Property Offences

Theft

 

  •      1(1) of the Theft Act 1968:

 

“A person is guilty of theft if he dishonestly appropriates property belonging to another with the intention of permanently depriving the other of it; and ‘thief’ and ‘steal’ shall be construed accordingly”.

 

Actus Reus of Theft

 

  1. A) The appropriation of
  2. B) Property
  3. C) Belonging to another

 

Common law exceptions:

 

  •  Electricity – not property
  •  Services – Failure to pay for a service is not theft.
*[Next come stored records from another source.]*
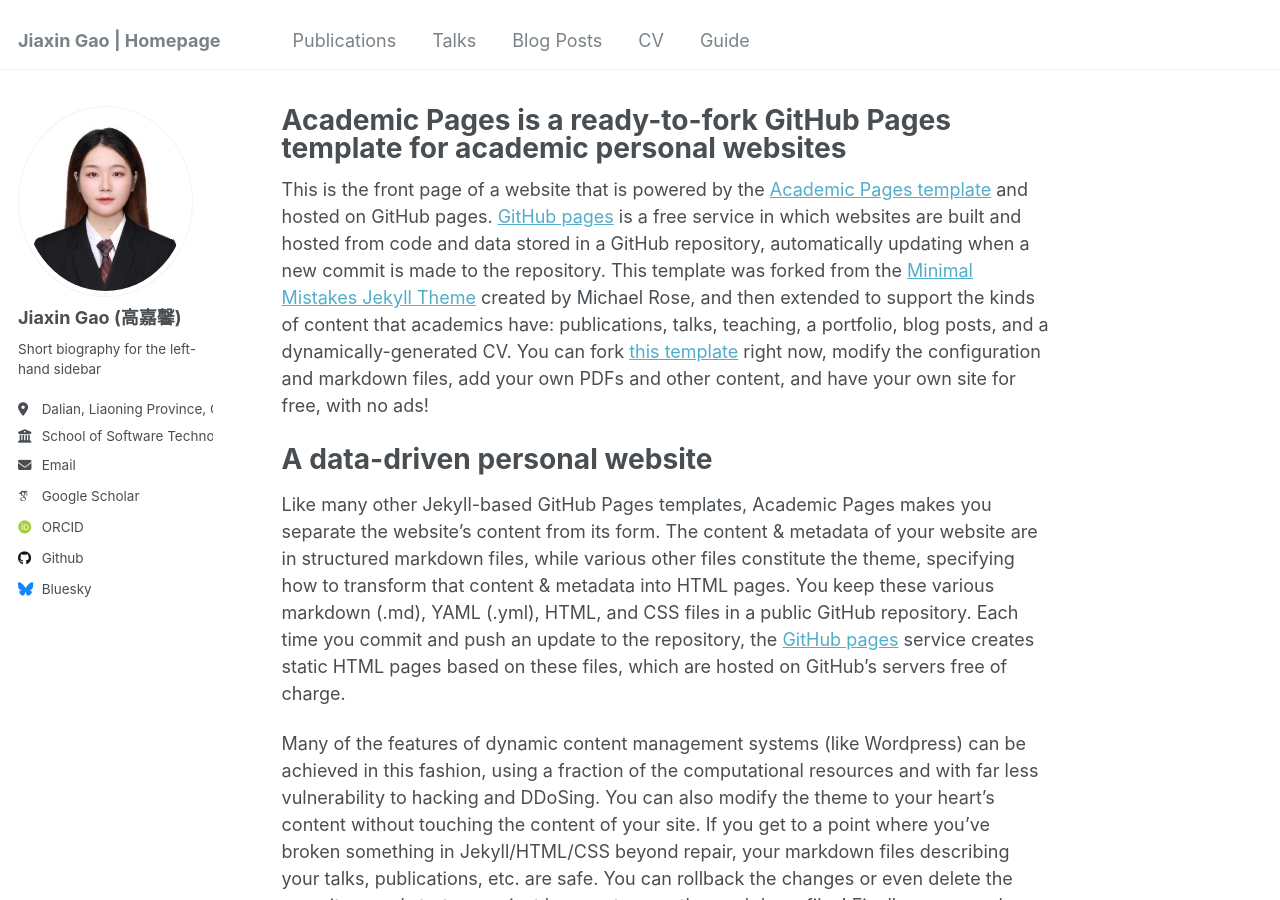
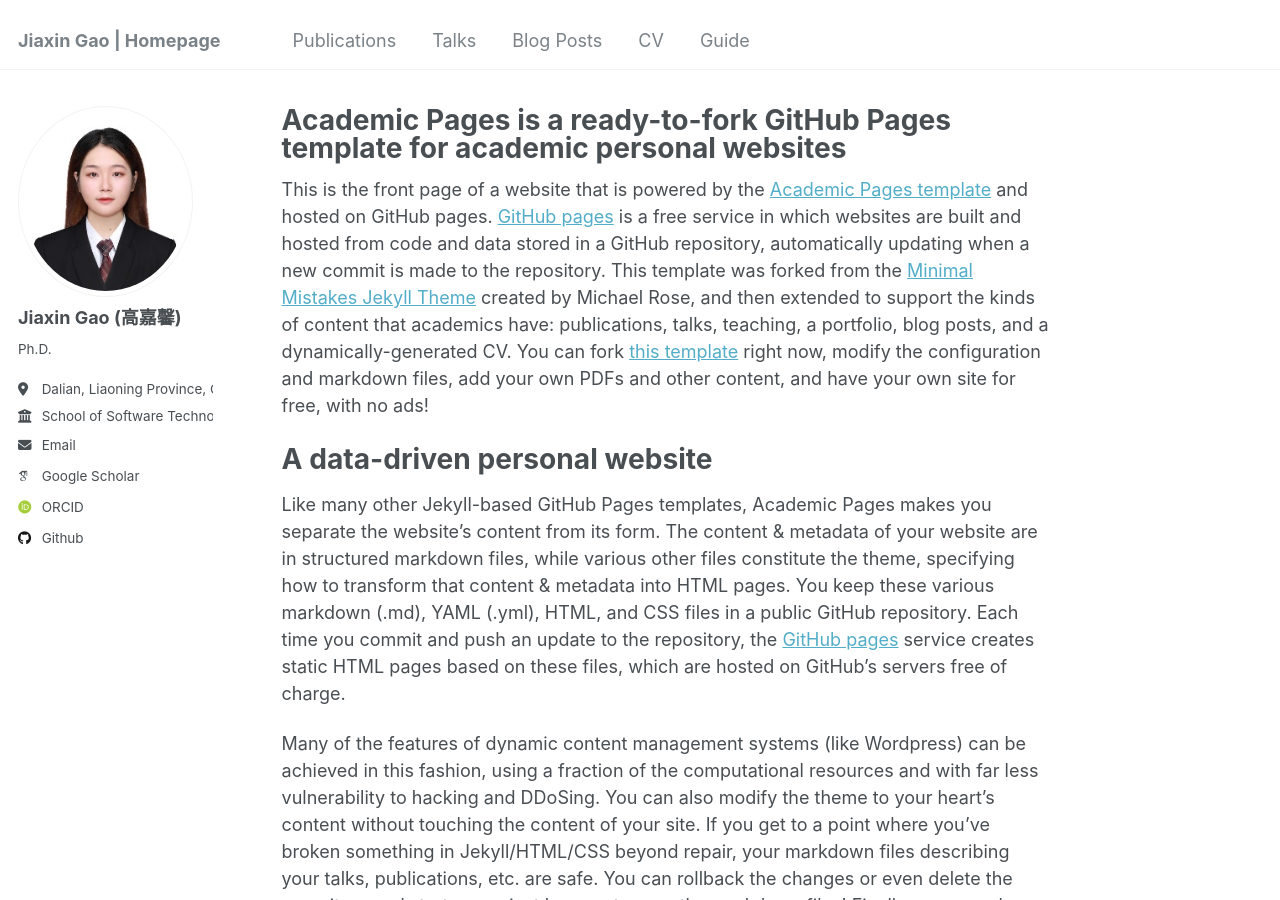
Before and after one commit to callous-youth/callous-youth.github.io, a Jekyll site: the page built from _pages/about.md, in a window 1280 px wide and 900 px high. Built offline with Jekyll 4.4.1, drawn with Linux system fonts in a browser that asks for light colours; some web fonts are replaced; part of the change alters nothing that is shown.

Commit message:
Update _config.yml

```diff
--- a/_config.yml
+++ b/_config.yml
@@ -24,7 +24,7 @@ author:
   avatar           : "xinxin.png"
   name             : "Jiaxin Gao (高嘉馨)"
   pronouns         : # example: "she/her"
-  bio              : "Short biography for the left-hand sidebar"
+  bio              : "Ph.D."
   location         : "Dalian, Liaoning Province, China"
   employer         : "School of Software Technology, Dalian University of Technology (DUT)"
   uri              : # URL
@@ -43,12 +43,12 @@ author:
   bitbucket        : # Username - Update with your username on the site
   codepen          : # Username
   dribbble         : # Username
-  github           : "academicpages"
+  github           : "https://github.com/moriyaya"
   kaggle           : # Username
   stackoverflow    : # User number or user number and name (i.e., use "1" or "1/jeff-atwood")
 
   # Social media
-  bluesky          : "bsky.app" # Replace this with you Bluesky username
+  bluesky          : # Username "bsky.app" # Replace this with you Bluesky username
   facebook         : # Username
   flickr           : # Username
   foursquare       : # Username
```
Instead it is a fraud offence.
  •  Information

 

Mens Rea

 

The mens rea of theft is

 

1) Dishonest appropriation

2) Intention to permanently deprive

 

The new “Ivey test”:

 

  • A) What was the actual state of D’s knowledge or belief as to the facts?

B) In the context of (A), was D’s conduct dishonest by the standards of ordinary decent people?

  • Intention to permanently deprive
  • Replacing with similar property: 
  • Removing value from the property
  • Abandoning the property:
  • Conditional intent is now sufficient for theft

 

Relevant case law:

 

R v Morris, Anderton v Burnside [1983] 3 WLR 697

 

Lawrence v MPC [1972] AC 626

 

Oxford v Moss [1979] 68 Cr App Rep 183

 

R v Marshall, Coombes & Eren [1998] 2 Cr App R 282

 

R v Hall [1973] 1 QB 496

 

R v Velumyl [1989] Crim LR 29

 

R v Gosh [1982] 3 WLR 110

 

Ivey v Genting Casinos UKSC [2017]

 

 

Robbery

 

  •      8(1) of the Theft Act 1968:

 

  •      A person is guilty of robbery if he steals, and immediately before or at the time of doing so and in order to so, he used force on any person or puts or seeks to put any person in fear of being then and there subjected to force.

 

Theft + force of threat of force = robbery

 

Relevant case law:

 

R v James [1997] EWCA Crim 718

 

R v Dawson and James [1976] 64 Cr App R 150

 

P v DPP [2012] EWHC 1657

 

R v Khan [2001] EWCA Crim 486

 

 

Burglary

 

s.9 of the Theft Act 1968: Two types of burglary

 

Actus Reus

 

  •      Entering a building or any part of a building as a trespasser.

 

Mens Rea

 

  •     There are two elements for the mens rea of both s.9(1) and s.9(2) offences:
  •     Intention or recklessness as to the trespass
  •     Intention to commit the ulterior offence

 

Relevant case law:

 

R v Brown [1985] Crim LR 212

 

R v Walkington [1979] 1 WLR 1169